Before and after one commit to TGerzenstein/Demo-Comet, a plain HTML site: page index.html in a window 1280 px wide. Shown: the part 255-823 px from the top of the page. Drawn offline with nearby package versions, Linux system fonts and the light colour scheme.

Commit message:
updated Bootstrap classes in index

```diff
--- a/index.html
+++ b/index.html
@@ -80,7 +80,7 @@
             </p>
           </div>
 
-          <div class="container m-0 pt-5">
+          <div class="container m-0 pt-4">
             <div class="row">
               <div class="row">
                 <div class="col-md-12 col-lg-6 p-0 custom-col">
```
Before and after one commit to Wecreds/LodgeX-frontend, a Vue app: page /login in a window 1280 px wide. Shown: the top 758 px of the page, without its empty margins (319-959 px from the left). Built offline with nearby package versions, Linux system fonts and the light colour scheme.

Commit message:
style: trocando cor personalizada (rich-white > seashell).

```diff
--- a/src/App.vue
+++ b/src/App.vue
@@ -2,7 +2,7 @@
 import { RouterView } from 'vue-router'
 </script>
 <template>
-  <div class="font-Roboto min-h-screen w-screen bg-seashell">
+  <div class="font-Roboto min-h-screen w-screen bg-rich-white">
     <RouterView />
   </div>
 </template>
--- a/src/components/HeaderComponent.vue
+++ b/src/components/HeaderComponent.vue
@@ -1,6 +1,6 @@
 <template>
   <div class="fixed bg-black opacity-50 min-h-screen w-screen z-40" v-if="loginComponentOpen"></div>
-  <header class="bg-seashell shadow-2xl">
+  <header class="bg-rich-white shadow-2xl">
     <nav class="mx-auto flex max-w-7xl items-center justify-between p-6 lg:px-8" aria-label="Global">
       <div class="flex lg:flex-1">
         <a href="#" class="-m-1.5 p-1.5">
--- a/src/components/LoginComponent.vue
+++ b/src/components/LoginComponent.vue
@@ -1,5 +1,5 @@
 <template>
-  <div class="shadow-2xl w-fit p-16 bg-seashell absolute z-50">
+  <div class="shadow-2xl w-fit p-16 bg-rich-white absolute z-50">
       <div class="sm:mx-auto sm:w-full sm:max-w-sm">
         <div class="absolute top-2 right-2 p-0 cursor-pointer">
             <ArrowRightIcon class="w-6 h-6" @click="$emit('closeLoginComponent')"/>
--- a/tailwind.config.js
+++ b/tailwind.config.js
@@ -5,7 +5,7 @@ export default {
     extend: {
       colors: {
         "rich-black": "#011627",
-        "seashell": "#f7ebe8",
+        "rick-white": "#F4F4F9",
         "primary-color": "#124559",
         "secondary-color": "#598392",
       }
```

——————————

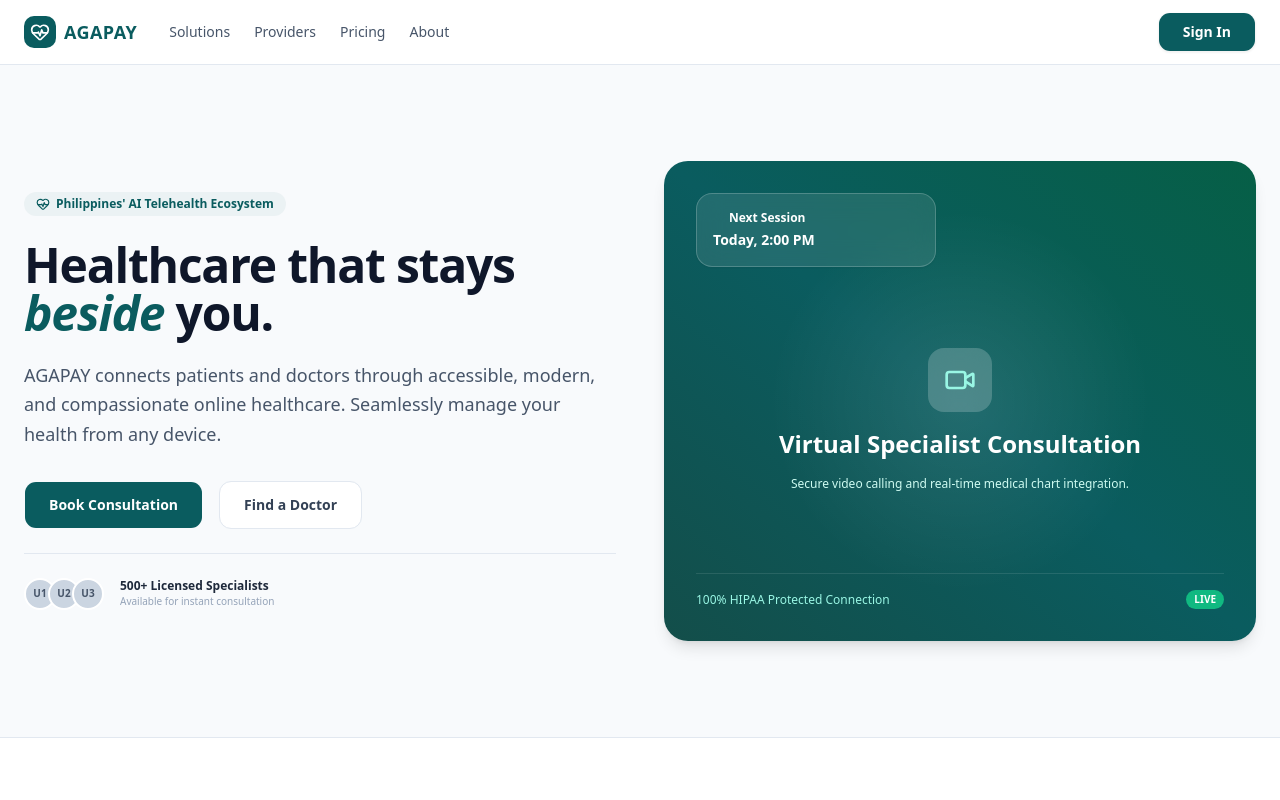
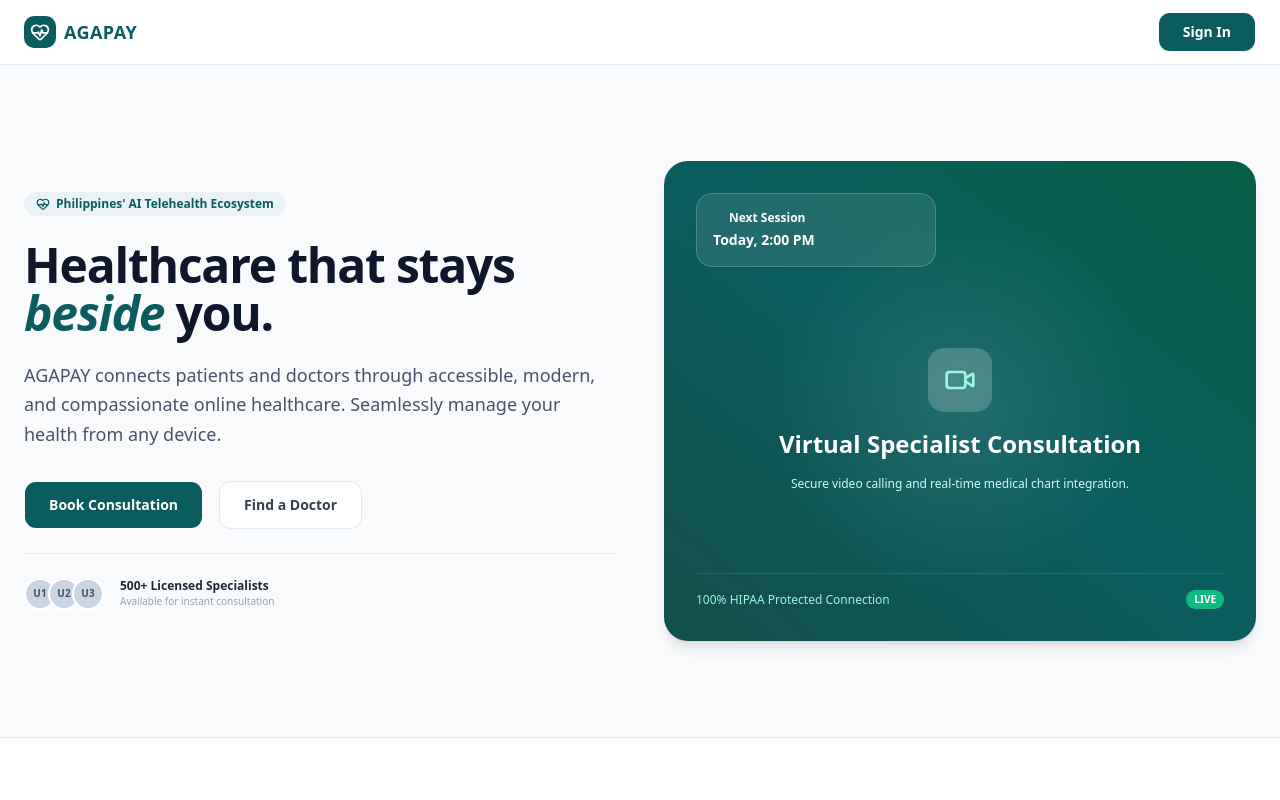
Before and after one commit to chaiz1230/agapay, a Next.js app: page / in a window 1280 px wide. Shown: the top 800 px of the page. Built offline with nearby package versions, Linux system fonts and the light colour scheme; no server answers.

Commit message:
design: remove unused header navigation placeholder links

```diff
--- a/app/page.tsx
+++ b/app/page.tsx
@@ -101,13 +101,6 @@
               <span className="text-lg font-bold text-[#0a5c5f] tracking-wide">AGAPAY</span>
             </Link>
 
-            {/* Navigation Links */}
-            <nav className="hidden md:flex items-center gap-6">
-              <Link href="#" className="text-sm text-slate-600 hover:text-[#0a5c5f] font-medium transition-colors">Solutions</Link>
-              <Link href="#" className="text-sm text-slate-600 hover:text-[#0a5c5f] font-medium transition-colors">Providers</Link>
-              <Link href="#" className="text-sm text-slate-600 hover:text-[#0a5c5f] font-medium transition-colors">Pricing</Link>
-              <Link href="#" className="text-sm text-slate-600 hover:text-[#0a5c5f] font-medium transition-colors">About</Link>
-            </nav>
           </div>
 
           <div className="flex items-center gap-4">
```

——————————

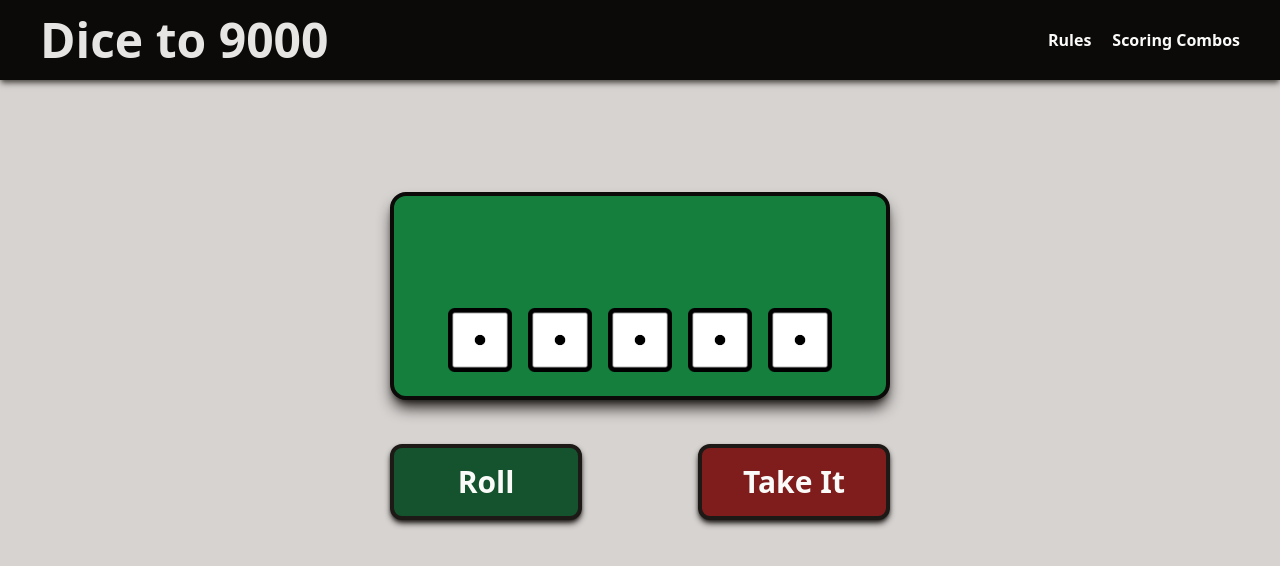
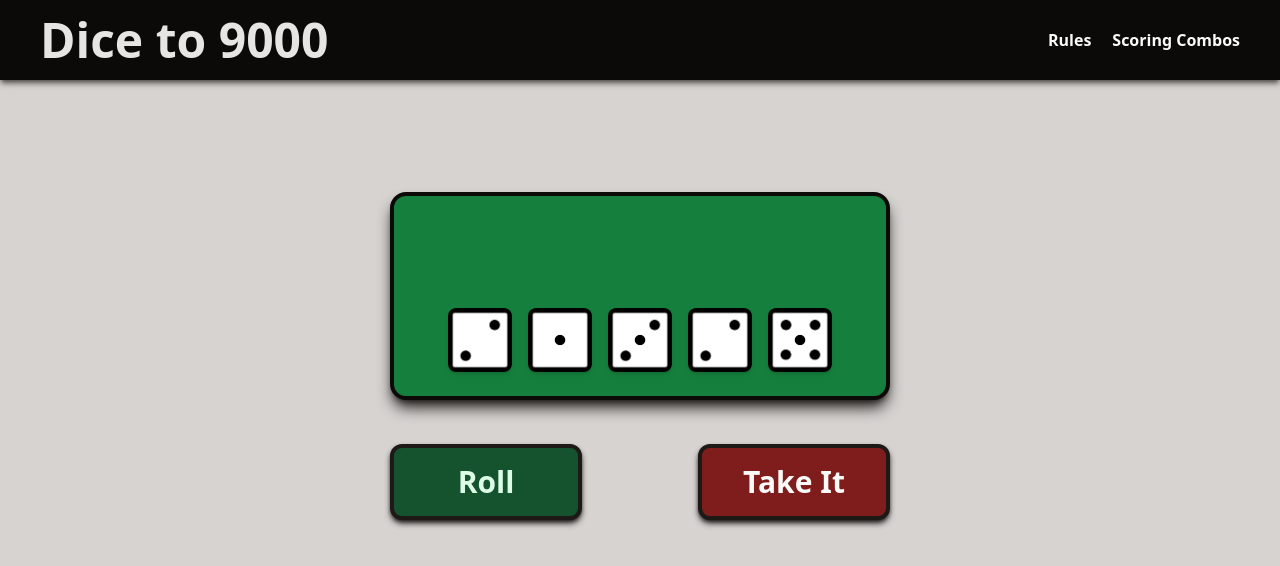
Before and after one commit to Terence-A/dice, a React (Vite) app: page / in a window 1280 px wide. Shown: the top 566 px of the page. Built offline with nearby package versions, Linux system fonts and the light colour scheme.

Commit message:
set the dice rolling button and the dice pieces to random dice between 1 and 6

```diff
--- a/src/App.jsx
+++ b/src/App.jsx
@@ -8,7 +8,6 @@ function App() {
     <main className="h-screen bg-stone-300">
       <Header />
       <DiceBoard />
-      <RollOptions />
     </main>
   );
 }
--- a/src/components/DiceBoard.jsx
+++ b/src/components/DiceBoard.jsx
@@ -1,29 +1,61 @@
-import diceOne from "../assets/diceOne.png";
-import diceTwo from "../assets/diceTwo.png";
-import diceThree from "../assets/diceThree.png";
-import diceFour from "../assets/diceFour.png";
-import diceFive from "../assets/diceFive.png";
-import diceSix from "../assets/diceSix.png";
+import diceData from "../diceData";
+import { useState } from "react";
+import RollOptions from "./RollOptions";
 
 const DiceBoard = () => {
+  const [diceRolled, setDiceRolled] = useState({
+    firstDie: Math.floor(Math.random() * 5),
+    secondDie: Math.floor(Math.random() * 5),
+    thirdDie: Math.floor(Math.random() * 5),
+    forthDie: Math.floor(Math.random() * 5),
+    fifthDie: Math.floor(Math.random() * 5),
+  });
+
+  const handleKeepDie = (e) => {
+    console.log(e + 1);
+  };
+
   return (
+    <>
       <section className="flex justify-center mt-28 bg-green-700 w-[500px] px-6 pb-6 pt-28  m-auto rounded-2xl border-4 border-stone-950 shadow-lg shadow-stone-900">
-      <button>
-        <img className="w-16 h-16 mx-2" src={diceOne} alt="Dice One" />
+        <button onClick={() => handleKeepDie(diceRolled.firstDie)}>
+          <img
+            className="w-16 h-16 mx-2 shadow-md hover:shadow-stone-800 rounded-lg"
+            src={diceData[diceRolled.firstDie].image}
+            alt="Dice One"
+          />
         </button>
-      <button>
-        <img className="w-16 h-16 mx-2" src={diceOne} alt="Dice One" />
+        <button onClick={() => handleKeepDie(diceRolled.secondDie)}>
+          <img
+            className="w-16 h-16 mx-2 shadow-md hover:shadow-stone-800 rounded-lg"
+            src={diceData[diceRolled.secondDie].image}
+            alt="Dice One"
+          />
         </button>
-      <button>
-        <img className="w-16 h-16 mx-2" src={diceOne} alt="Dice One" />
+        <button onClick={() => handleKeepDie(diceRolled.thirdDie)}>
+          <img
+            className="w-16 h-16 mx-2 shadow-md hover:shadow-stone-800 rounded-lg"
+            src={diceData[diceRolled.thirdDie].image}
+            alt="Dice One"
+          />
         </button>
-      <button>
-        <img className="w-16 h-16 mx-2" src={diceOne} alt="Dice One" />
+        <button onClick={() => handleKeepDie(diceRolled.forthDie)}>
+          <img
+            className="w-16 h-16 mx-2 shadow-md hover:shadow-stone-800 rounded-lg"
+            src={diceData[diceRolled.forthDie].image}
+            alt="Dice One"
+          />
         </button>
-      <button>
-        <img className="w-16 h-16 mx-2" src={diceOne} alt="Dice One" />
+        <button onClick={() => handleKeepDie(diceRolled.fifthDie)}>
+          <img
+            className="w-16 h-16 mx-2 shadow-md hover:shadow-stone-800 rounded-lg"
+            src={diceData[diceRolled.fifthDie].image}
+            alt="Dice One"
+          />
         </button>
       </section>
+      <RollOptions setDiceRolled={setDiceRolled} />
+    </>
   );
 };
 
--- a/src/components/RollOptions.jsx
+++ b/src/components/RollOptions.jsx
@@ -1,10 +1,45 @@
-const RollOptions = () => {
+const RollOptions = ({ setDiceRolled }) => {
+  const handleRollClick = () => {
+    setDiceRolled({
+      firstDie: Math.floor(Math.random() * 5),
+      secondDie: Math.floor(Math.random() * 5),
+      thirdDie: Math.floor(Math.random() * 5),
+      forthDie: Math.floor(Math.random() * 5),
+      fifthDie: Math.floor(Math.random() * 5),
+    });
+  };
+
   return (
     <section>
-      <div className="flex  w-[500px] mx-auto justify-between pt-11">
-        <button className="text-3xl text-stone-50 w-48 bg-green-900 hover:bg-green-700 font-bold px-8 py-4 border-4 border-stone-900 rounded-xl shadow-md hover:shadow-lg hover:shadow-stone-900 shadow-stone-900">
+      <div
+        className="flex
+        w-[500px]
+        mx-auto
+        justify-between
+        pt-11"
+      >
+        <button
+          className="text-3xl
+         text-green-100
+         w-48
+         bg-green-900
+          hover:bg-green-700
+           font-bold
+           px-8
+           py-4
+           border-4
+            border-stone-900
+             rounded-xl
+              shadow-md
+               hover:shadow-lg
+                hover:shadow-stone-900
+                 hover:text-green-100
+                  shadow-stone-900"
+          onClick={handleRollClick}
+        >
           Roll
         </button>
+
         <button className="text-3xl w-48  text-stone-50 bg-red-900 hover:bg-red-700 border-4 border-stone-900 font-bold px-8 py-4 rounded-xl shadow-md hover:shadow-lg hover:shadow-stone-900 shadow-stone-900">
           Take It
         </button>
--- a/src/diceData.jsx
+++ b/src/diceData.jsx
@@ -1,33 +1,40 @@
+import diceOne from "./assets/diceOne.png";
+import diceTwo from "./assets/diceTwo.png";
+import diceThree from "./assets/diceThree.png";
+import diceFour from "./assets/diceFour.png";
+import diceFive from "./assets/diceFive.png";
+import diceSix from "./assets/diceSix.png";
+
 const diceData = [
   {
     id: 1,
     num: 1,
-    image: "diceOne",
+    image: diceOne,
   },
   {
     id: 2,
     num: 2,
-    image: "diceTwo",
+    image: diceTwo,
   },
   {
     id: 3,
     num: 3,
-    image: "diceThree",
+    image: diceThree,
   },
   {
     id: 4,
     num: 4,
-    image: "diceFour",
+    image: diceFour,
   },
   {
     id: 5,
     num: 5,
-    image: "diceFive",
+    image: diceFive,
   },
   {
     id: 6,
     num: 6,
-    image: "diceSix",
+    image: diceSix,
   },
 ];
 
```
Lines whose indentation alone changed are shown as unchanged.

——————————

What to produce: Go through the data and show each line that holds "diceFour".

Reply:
-import diceFour from "../assets/diceFour.png";
+import diceFour from "./assets/diceFour.png";
-    image: "diceFour",
+    image: diceFour,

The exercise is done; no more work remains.